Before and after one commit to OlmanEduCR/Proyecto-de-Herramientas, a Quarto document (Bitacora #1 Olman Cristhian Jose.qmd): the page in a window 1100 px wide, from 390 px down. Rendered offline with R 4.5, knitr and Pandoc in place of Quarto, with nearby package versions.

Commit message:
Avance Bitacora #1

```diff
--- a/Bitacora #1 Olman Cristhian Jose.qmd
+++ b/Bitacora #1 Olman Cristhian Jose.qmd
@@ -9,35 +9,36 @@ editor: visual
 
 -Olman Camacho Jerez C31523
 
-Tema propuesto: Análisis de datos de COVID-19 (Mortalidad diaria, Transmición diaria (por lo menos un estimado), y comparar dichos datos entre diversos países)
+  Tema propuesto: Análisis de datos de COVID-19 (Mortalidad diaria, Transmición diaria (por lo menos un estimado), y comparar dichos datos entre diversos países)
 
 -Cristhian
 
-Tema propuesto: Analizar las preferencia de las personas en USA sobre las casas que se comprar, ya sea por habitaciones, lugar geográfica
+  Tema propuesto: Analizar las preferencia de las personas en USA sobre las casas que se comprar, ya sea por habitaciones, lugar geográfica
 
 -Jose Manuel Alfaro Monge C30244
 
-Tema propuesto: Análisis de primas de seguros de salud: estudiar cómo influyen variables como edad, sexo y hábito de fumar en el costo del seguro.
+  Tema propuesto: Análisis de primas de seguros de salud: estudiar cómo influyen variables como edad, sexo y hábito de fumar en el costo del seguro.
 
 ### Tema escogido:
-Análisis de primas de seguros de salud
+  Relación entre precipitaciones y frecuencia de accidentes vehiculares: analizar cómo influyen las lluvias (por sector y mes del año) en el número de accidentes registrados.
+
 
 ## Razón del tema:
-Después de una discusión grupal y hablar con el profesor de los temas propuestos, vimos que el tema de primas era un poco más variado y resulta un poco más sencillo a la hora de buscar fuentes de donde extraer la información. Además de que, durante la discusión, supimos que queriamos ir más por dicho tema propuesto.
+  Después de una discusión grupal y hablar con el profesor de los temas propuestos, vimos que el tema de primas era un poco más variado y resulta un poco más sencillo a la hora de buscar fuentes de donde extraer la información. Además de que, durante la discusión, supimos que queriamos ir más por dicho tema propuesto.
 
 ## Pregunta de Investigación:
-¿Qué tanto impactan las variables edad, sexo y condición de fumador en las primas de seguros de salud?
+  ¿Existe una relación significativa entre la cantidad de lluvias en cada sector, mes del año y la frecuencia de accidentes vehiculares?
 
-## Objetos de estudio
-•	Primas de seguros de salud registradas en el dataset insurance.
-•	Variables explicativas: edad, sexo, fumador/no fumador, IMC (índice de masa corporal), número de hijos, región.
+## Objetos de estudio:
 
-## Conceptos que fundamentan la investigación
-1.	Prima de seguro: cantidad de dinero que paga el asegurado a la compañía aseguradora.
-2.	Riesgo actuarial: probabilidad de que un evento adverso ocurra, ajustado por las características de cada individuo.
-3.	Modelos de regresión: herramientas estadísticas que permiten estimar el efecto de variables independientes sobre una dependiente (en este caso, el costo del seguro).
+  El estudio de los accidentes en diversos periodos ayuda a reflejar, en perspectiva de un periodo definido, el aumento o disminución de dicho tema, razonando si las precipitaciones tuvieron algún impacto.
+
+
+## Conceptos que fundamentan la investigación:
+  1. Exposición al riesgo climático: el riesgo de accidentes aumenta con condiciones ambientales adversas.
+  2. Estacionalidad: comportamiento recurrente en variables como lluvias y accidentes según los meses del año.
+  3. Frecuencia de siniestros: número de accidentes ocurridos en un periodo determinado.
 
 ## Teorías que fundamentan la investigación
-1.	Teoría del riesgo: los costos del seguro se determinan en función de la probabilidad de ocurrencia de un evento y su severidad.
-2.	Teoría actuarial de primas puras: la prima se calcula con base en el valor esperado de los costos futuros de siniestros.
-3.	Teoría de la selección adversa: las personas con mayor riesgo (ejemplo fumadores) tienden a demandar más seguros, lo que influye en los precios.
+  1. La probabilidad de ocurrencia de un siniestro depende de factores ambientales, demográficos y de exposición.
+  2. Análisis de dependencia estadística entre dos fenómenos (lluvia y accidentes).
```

-----

Exercise objective
Answer with a number only: how many lines above include the word "accidentes"?

Exercise solution
7